This week, I’m writing blog posts based on people’s submissions to my Facebook page right here. My first one is based on online friend Michael Doyle’s suggested title, “How politeness kills even the pretense of justice.” Let’s go …
The Boston Marathon shouldn’t have ended that way. A moment of celebration turned into a maelstrom of yells, lost appendages, and death. The American public, at once reminded that they too are not immune to the casualties of extreme anger and hate, rallied around the people injured in a way it didn’t know how to more than a decade ago during the World Trade Center implosions. Yet, when the dust had only begun settling, many of my friends acknowledged that, during this time of perpetual war, this doesn’t change the habits of those in “danger zones” like New York City, Washington DC, or Boston. If anything, it’s made us more globalists, tuning into the deadly conflicts happening in Afghanistan, Syria, Yemen, The Congo, and Thailand.
Yet, in the interest of being polite, I’m not sure if the general American public wanted to hear about war-torn countries, pre- or post-Boston Marathon 2013.
This won’t be my “chickens coming home to roost” moment; rather, I wonder if we can take more proactive steps towards actual peace.

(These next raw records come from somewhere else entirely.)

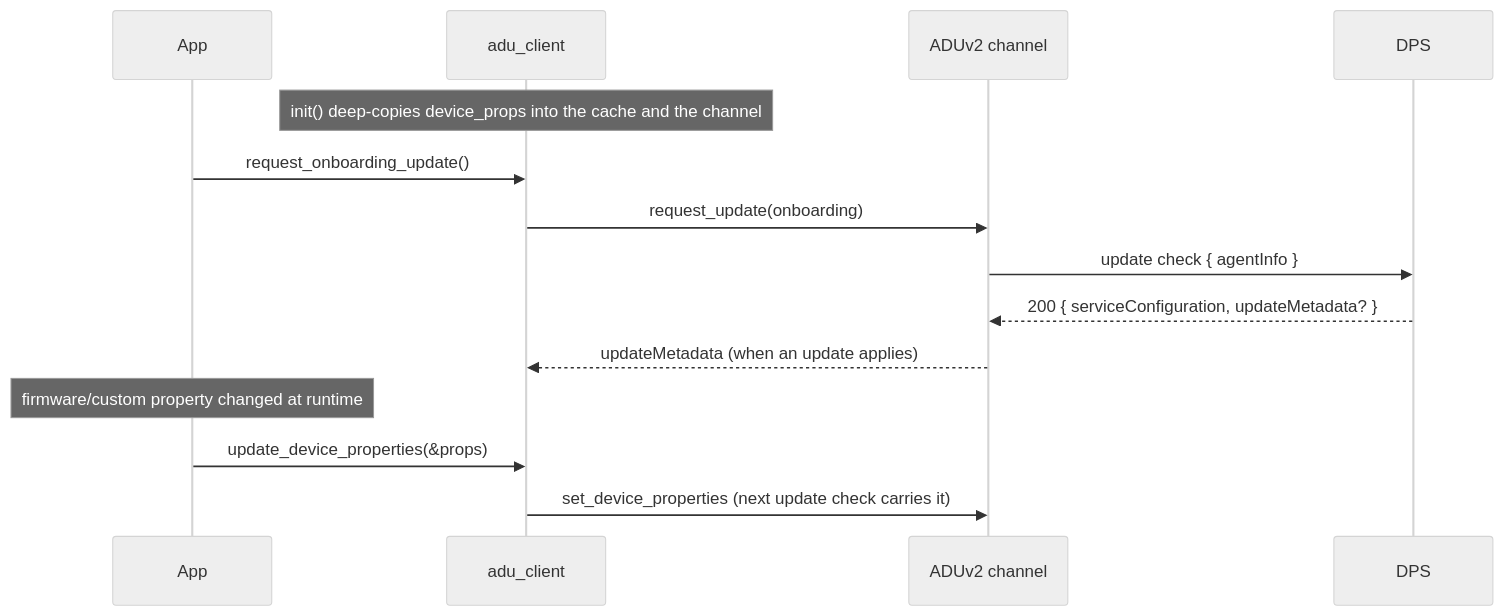
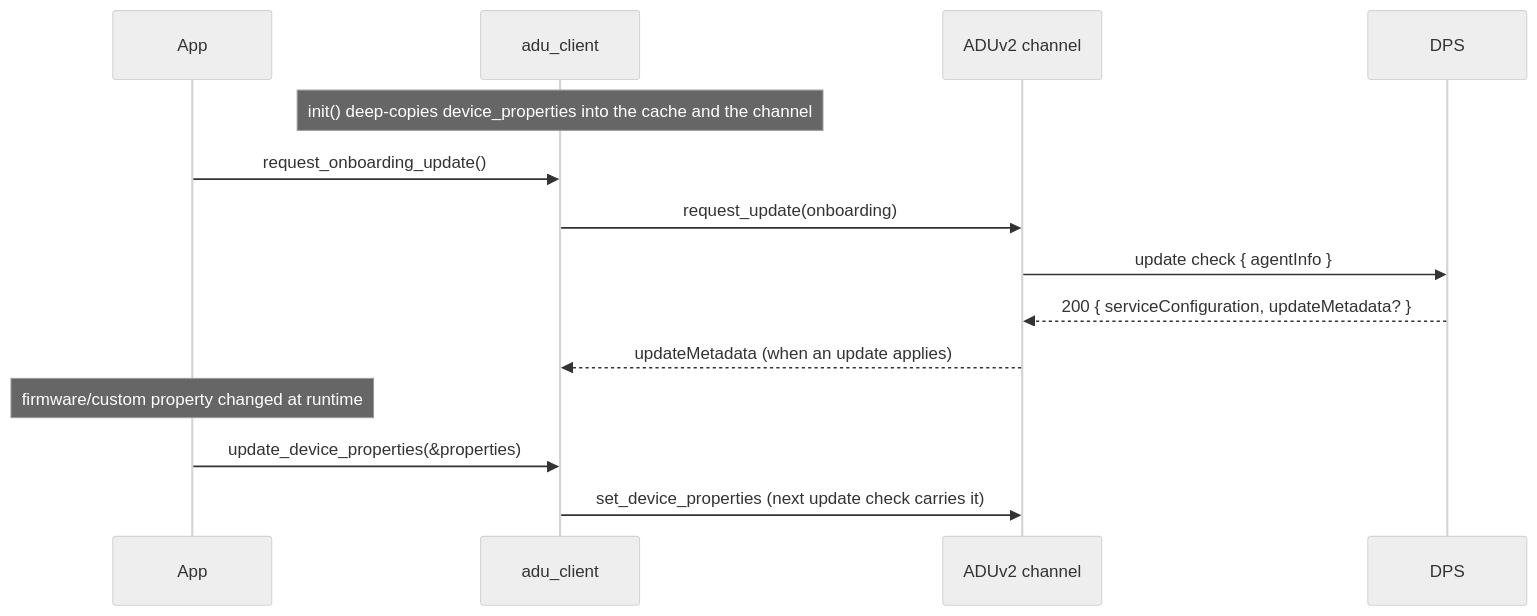
One commit to Azure/azure-iot-sdk changed the third of 7 diagrams in c/docs/eng/adu-client-design.md. Above: the diagram before and after it, drawn with Mermaid (neutral theme). The commit also changed other lines of this file and 14 other files, not shown here.

First line of the commit message:
C: spell out ADU device properties in identifiers

````diff
--- a/c/docs/eng/adu-client-design.md
+++ b/c/docs/eng/adu-client-design.md
@@ -948,18 +948,18 @@
 ```mermaid
 sequenceDiagram
     participant App
     participant ADU as adu_client
     participant Ch as ADUv2 channel
     participant DPS
 
-    Note over ADU: init() deep-copies device_props into the cache and the channel
+    Note over ADU: init() deep-copies device_properties into the cache and the channel
     App->>ADU: request_onboarding_update()
     ADU->>Ch: request_update(onboarding)
     Ch->>DPS: update check { agentInfo }
     DPS-->>Ch: 200 { serviceConfiguration, updateMetadata? }
     Ch-->>ADU: updateMetadata (when an update applies)
 
     Note over App: firmware/custom property changed at runtime
-    App->>ADU: update_device_properties(&props)
+    App->>ADU: update_device_properties(&properties)
     ADU->>Ch: set_device_properties (next update check carries it)
 ```
````
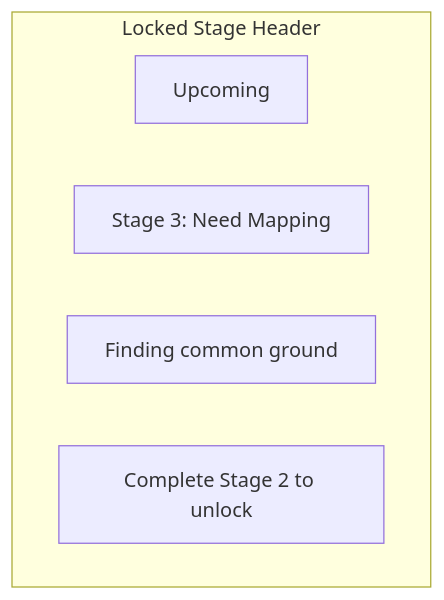
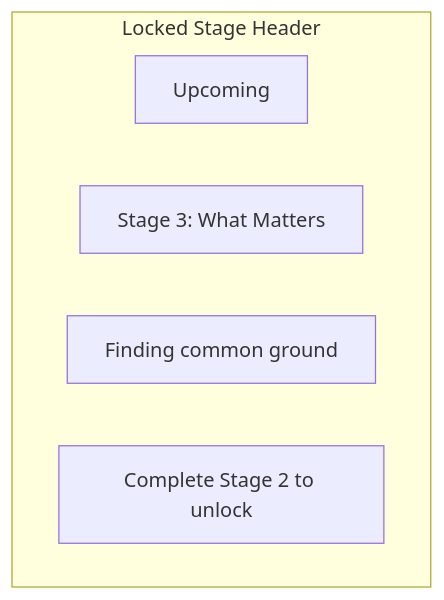
Diagram 12 of 14 in docs/mobile/wireframes/stage-controls.md (shantamg/meet-without-fear), drawn with Mermaid before and after one commit. The commit also changed other lines of this file and 21 other files, not shown here.

First line of the commit message:
docs: align stage docs with Darryl's authoritative gold flow

````diff
--- a/docs/mobile/wireframes/stage-controls.md
+++ b/docs/mobile/wireframes/stage-controls.md
@@ -185,9 +185,9 @@
 ```mermaid
 flowchart TB
     subgraph LockedHeader[Locked Stage Header]
         LockedBadge[Upcoming]
-        LockedTitle[Stage 3: Need Mapping]
+        LockedTitle[Stage 3: What Matters]
         LockedDesc[Finding common ground]
         LockedNote[Complete Stage 2 to unlock]
     end
 ```
````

Politeness insists that we keep our mouth shut, nursing feelings, and letting time elapse until the next major event. Justice, however, demands that we learn how to heal those wounds, and prevent those from happening. It also means, to the chagrin of warmongers everywhere, we approach others with love for one another.
Justice takes serious reflection, a deep soul-searching, and a hard look at the image we project when it comes to the word “peace.”
Politeness can even hurt us in our personal relationships, too. These days, people love ranting on social media, jumping on high horses, and hoping to get as many likes, retweets, and memes as possible, never truly resolving the original matter, but trying to show a tough exterior in the name of “honesty.” They love claiming independence, judge others readily, and act like the “enemies” they seek to vanquish.
Honesty becomes so diluted that integrity falls by the wayside. Real honesty, and justice, asks us to speak to the truth to heal, not to disband, to build, not to distort histories, to change understandings, not cement positions. Real honesty is hard.
What does it mean to speak truth to power in times like these?
Jose, who prefers we act on peace as often as possible …